We must come together now to take action in solidarity, peaceful civil disobedience to defend and protect these forests, for future generations to come.
In 2019, Moomaw and his co-authors published a scientific review finding that the capacity of forested lands to sequester carbon dioxide could be increased significantly. They say the fastest way to do this is through what they call “proforestation,” the natural growth and development of standing forest ecosystems.
As we walked down through this ancient woodland, with its stream, its waterfalls, its trees, moss and lichen, the sun breaking through the canopy, I found myself thinking of this woodland not as an ecosystem, but as a metaphor for the kind of economy we are seeking to create in Transition.
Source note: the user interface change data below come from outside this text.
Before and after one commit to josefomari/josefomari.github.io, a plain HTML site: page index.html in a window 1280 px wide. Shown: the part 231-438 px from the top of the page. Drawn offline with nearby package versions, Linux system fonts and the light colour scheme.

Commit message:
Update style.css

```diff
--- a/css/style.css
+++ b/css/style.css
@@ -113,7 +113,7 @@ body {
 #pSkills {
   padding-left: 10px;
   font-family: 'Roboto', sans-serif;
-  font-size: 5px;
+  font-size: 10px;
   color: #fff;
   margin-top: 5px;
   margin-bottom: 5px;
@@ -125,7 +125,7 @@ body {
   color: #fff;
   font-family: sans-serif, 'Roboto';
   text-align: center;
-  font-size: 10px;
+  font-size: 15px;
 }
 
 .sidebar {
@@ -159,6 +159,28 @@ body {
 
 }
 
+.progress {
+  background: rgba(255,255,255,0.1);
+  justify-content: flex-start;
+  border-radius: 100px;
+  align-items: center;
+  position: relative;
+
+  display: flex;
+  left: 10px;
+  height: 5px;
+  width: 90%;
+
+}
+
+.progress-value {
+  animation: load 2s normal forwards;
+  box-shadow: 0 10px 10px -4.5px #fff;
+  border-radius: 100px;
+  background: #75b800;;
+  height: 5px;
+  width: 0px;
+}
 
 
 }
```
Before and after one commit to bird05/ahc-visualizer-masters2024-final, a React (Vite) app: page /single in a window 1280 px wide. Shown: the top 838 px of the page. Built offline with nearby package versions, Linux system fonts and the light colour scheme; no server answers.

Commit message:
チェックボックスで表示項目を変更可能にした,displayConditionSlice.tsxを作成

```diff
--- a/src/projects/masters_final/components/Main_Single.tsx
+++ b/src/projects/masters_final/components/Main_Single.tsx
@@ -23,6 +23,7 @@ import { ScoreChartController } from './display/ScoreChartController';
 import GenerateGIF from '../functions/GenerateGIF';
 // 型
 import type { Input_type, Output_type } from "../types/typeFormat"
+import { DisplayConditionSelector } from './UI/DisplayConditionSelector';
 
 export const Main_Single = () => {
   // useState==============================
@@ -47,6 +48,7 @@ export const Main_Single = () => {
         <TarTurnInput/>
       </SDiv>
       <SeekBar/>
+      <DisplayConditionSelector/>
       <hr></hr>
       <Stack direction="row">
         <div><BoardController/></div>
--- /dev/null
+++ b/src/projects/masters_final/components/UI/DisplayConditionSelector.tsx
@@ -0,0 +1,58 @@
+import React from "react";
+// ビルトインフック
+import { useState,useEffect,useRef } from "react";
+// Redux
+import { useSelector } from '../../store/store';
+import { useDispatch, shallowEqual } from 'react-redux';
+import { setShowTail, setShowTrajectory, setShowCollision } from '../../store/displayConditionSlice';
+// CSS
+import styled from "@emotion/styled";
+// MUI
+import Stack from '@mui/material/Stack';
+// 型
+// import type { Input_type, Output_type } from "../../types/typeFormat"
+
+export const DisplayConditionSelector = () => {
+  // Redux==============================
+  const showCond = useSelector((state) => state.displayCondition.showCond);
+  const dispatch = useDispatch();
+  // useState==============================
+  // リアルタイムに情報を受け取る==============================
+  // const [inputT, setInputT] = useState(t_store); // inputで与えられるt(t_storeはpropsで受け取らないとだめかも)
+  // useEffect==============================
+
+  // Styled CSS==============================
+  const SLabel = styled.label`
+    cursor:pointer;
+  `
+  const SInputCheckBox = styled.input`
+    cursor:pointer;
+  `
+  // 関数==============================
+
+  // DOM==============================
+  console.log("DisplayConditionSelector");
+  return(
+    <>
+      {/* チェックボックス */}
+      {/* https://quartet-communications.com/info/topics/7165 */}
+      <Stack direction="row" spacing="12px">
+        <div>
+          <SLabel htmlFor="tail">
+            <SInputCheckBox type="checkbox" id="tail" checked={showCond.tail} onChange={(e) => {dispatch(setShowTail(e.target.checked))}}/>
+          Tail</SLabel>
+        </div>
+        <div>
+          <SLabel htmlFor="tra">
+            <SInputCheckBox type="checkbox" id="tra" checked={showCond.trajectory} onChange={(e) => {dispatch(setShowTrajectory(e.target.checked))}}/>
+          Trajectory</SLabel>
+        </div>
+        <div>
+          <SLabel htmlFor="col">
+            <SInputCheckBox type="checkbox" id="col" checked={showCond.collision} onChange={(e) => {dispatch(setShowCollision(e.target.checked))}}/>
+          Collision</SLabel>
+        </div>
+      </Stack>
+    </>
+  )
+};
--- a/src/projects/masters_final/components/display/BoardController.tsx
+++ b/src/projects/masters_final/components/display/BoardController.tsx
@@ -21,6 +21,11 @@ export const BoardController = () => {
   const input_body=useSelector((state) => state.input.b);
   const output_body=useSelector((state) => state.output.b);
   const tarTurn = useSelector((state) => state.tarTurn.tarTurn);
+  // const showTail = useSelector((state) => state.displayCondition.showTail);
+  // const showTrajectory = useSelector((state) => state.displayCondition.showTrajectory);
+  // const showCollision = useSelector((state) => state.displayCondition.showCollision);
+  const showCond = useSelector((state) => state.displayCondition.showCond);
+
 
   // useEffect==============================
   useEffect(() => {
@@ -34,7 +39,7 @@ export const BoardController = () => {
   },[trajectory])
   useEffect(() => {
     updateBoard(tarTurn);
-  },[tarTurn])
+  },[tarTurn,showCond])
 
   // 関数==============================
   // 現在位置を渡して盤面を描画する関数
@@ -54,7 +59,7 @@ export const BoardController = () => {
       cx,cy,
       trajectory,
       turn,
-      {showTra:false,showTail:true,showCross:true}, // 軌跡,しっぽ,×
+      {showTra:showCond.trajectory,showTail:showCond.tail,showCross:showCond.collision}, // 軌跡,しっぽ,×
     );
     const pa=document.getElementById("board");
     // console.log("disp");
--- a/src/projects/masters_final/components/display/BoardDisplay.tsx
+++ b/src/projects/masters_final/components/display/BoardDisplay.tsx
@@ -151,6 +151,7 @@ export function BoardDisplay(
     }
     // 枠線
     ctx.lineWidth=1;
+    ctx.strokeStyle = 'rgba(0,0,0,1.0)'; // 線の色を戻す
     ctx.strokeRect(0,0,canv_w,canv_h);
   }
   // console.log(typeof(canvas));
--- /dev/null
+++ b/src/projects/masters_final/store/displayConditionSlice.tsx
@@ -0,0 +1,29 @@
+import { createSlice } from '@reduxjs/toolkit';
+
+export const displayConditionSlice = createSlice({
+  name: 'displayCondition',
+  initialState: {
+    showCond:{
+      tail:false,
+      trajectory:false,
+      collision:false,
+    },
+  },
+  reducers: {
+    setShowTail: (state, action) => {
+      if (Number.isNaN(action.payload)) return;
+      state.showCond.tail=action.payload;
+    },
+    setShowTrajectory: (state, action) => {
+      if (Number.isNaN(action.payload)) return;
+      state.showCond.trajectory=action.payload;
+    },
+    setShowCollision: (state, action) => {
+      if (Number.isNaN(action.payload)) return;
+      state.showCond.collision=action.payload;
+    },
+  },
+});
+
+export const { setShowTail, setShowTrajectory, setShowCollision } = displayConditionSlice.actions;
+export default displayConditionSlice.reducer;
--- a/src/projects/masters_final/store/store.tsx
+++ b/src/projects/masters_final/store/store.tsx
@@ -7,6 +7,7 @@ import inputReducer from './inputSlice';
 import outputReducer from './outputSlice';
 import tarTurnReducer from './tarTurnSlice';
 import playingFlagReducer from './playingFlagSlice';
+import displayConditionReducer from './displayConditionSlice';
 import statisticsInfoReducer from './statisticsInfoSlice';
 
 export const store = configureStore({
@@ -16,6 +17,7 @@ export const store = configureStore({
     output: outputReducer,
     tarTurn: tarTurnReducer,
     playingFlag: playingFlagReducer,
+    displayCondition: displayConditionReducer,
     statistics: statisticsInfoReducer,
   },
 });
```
Seeing the Forest tells the story of the Siuslaw National Forest in Oregon — how it made a successful transition from timber extraction to ecosystem restoration.
Restoration forester Matthew Hall has a vision for the Aprovecho woods: a managed ancient forest.
My ecological journey started in the forests of the Himalaya. My father was a forest conservator, and my mother became a farmer after fleeing the tragic partition of India and Pakistan. It is from the Himalayan forests and ecosystems that I learned most of what I know about ecology. The songs and poems our mother composed for us were about trees, forests, and India’s forest civilizations.